This is the story.
Leading up to the gig my friend was filled with wild energy - he bopped around, took me to breakfast, and sent 100 texts trying to see if he could plan an additional show, as this one had sold out. We ran errands, we killed time, we started getting ready to go. And as I was just about to hop in the shower my friend came running up the stairs, a look in his eye as if he had cracked the code, like he had finally seen beyond the veil. He bounded toward me cradling his phone with both hands, like it was too heavy or too hot to hold. He wanted me to look at the screen, but I couldn't make it out at first. An old photo from the internet, okay, shot on a bad digital camera in low mood lighting. Someone in the foreground, and a dusty graininess that photos from ten plus years ago seem to pick up. And behind the figure was an inset of glass bricks, wiggling.
"Dude, confirmed, she definitely lived there. We found it in an old facebook album, look."
And so there it was, documented proof. Our friend, his partner, who we miss very much, once many years ago spent a brief period of time living within the very same walls of the venue. She breathed in these rooms.
Truly shocking, never have I felt more visited.

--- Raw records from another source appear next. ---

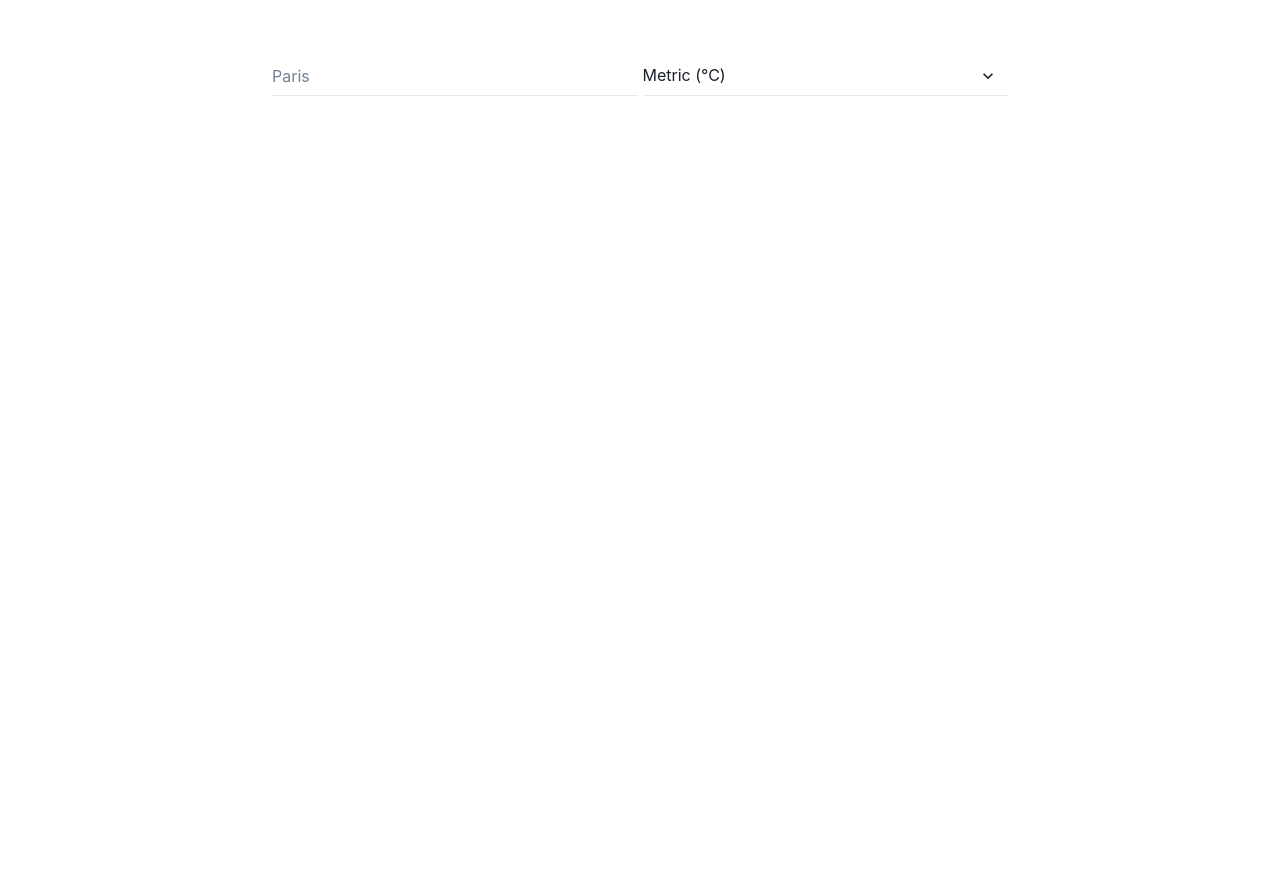
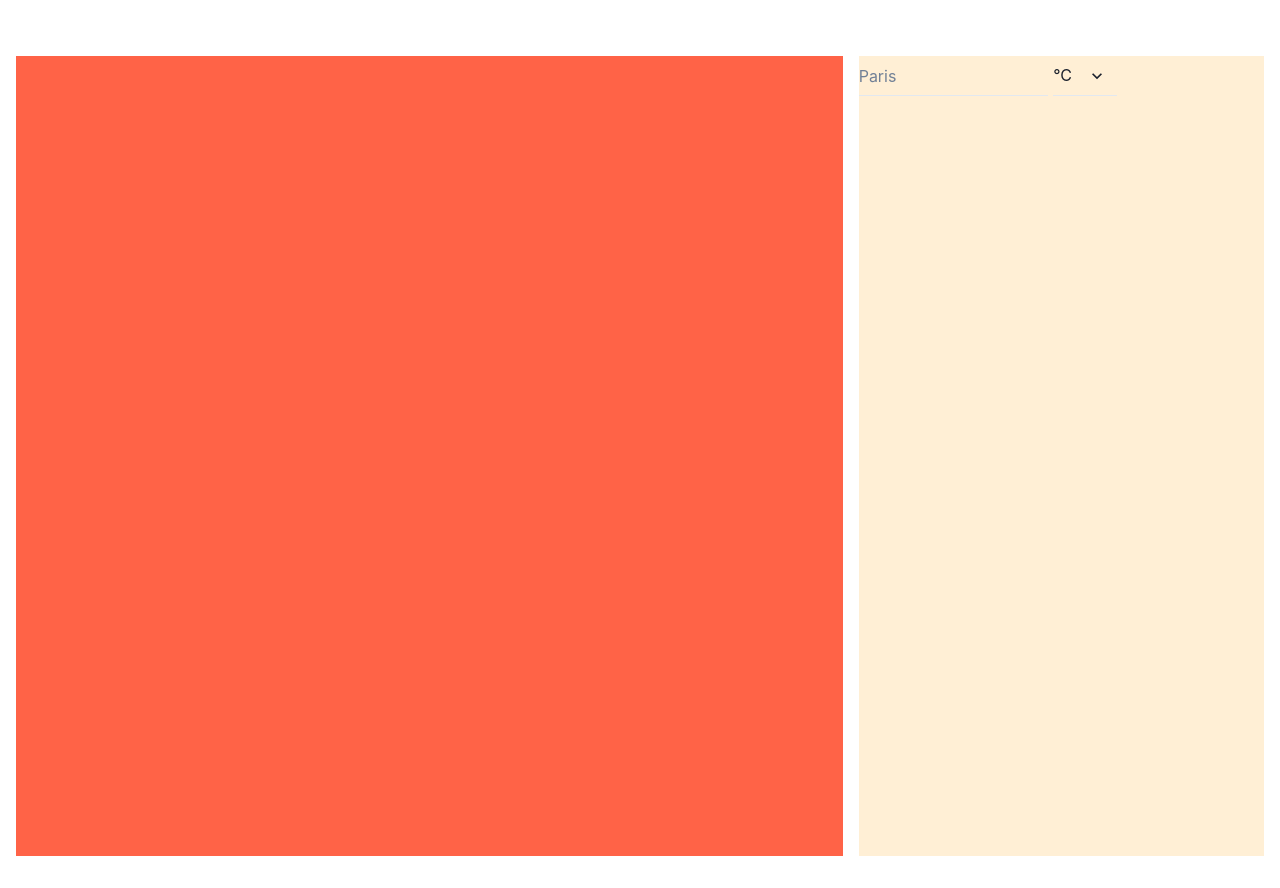
Before and after one commit to justEstif/odin_weather, a Next.js app: page / in a window 1280 px wide. Before the commit the page ends 800 px from the top, so only its background shows below. Built offline with nearby package versions, Linux system fonts and the light colour scheme.

Commit message:
feat: change layout of home to use grid

```diff
--- a/components/form.tsx
+++ b/components/form.tsx
@@ -1,5 +1,5 @@
-import { HStack, Input, FormControl, Select } from '@chakra-ui/react'
-import { IUserSearch } from 'pages/index.interface'
+import {Box, HStack, Input, FormControl, Select } from '@chakra-ui/react'
+import { IUserSearch } from '../pages'
 import { useForm } from 'react-hook-form'
 import { Dispatch, SetStateAction } from 'react'
 
@@ -10,6 +10,7 @@ type TFormProps = {
 function Form({ setUserSearch }: TFormProps) {
   const { handleSubmit, register } = useForm<IUserSearch>()
   return (
+    <Box w='sm'>
       <form
         id="weather-form"
         onSubmit={handleSubmit((data) => setUserSearch(data))}
@@ -24,15 +25,19 @@ function Form({ setUserSearch }: TFormProps) {
             />
           </FormControl>
           <FormControl>
-          <Select variant="flushed" defaultValue='metric' {...register('unit')}>
-            <option value="metric">
-              Metric (°C)
-            </option>
-            <option value="imperial">Imperial (°F)</option>
+            <Select
+              variant="flushed"
+              defaultValue="metric"
+              width='16'
+              {...register('unit')}
+            >
+              <option value="metric">°C</option>
+              <option value="imperial">°F</option>
             </Select>
           </FormControl>
         </HStack>
       </form>
+    </Box>
   )
 }
 
--- a/components/layout.tsx
+++ b/components/layout.tsx
@@ -10,7 +10,6 @@ const Layout = ({ children }: PropsWithChildren) => {
         <meta name="description" content="Odin Weather" />
         <meta name="author" content="Estifanos Beyene" />
         <meta name="author" content="justEstif" />
-        <link rel="apple-touch-icon" href="apple-touch-icon.png" />
         <link rel="shortcut icon" href="/favicon.ico" type="image/x-icon" />
         <meta property="og:site_name" content="Estifanos Beyene" />
         <meta name="og:title" content="Estifanos Beyene" />
@@ -18,7 +17,7 @@ const Layout = ({ children }: PropsWithChildren) => {
         <title>Odin Weather</title>
       </Head>
 
-      <Container maxW="container.md" pt={14}>
+      <Container maxW="container.xl" pt={14}>
         {children}
       </Container>
     </Box>
--- a/pages/index.tsx
+++ b/pages/index.tsx
@@ -1,14 +1,16 @@
 import type { NextPage } from 'next'
 import { useEffect, useState } from 'react'
-import { Box } from '@chakra-ui/react'
+import { GridItem, Grid } from '@chakra-ui/react'
 import OpenWeather from 'services/openWeather.controller'
 import Form from 'components/form'
 import { ICurrentWeather } from 'services/openWeather.interface'
+import Image from 'next/image'
 
-interface IUserSearch {
+export interface IUserSearch {
   userInput: string
   unit: string
 }
+
 const weather = new OpenWeather()
 
 const Home: NextPage = () => {
@@ -33,16 +35,38 @@ const Home: NextPage = () => {
   }, [userSearch])
 
   const cityName = currentWeather && (
-    <p>
-      {currentWeather.name}, {currentWeather.country}
-      {currentWeather.temp}, {currentWeather.feelsLike}
-    </p>
+    <div>
+      <p>
+        {currentWeather.name}, {currentWeather.country}
+      </p>
+      <p>
+        {currentWeather.temp}
+        {currentWeather.unit.temp}
+      </p>
+      <p>
+        {currentWeather.feelsLike}
+        {currentWeather.unit.temp}
+      </p>
+      <p>
+        {currentWeather.weather.main},{currentWeather.weather.description}
+      </p>
+      <p>{currentWeather.timeOffset}</p>
+      <Image
+        src={`/weatherIcons/${currentWeather.weatherIcon}.svg`}
+        width="60"
+        height="60"
+      />
+    </div>
   )
   return (
-    <Box>
-      <Form setUserSearch={setUserSearch} />
-      {cityName}
-    </Box>
+    <Grid h="800" templateColumns="repeat(3, 1fr)" gap={4}>
+      <GridItem colSpan={2} bg="tomato">
+        {cityName}
+      </GridItem>
+      <GridItem colSpan={1} bg="papayawhip">
+        <Form setUserSearch={setUserSearch} />
+      </GridItem>
+    </Grid>
   )
 }
 
```
Lines whose indentation alone changed are shown as unchanged.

When I played there, I mostly shared work made from a place without my friend - an approach to music found in the woods alone, videos made in the deepest parts of last year's isolated winter. But at the end of the show, feeling the need for an encore, I sang unamplified into the space. A song that my friend and I sang together often, one we sang together on record. And those hard, modern angles, the clean white walls, they bounced the sound back to me, almost as if I wasn't singing alone. I didn't know then that she had crossed this particular threshold in her life of rooms.

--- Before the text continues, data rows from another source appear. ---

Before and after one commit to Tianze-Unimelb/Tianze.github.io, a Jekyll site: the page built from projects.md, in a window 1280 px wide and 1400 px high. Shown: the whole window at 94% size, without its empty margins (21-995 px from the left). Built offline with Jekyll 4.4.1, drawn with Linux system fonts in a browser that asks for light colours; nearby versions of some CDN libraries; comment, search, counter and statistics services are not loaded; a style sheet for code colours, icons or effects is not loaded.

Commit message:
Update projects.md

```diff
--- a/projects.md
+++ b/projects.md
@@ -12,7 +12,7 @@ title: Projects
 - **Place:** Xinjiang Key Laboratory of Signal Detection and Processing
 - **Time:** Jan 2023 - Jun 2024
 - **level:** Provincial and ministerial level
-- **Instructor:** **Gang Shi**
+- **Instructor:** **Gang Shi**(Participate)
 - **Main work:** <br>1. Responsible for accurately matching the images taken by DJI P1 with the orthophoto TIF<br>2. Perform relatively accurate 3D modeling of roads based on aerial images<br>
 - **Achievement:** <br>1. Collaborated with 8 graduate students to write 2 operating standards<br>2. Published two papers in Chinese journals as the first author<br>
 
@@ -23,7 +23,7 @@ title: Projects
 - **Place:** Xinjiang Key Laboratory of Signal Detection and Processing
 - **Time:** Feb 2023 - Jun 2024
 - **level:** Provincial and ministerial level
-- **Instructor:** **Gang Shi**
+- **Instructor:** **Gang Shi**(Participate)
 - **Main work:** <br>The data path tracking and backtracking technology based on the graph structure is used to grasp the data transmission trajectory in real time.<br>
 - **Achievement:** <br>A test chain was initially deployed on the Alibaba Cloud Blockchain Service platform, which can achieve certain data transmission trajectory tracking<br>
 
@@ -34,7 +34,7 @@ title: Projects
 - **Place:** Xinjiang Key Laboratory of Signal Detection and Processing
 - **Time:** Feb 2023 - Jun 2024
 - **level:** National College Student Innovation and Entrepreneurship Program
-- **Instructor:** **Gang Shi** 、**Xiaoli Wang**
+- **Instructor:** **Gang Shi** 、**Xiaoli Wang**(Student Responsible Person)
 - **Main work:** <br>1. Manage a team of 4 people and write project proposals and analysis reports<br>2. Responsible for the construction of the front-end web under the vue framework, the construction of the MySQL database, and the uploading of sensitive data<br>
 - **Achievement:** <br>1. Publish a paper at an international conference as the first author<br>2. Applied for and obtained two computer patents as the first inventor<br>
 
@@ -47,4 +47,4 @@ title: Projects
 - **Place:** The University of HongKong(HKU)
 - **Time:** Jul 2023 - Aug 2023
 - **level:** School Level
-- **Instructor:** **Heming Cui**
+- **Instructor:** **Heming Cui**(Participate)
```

That night last week, equipped with the spooky, arcane knowledge of her presence there, I couldn't help but recognize her energy in the space. And my friend felt it, too. He said, by way of introduction, that she was here, her breaths were here, and then he asked us to affectionately squeeze the shoulder to our right. A big, intimate ask that everyone immediately gave into and was entirely charmed by, yes she was certainly with us, this was just her way. And then the music rose and swirled gently, frost evaporating from a frozen lake, glassy tones, glaciers slipping across the floor of the gallery. Slow, certain music. Geologic in that it felt both static and ever-changing. And most of all, warmth, a bond of absence between the many gathered there, held by those who knew her and felt but unrecognized by those who didn't. We breathed her breath, and, in what I see now as a very touching tribute, we tried to convince the people who run the gallery to let us have a big party there. We all breathed together in on room. We all heard both the silence and the tones. We all crossed the threshold. We all lived in one moment, ever unfurling, right on top of each other.
But what about you? Who is visiting? What rooms are you passing through? Is your hope holding the walls up?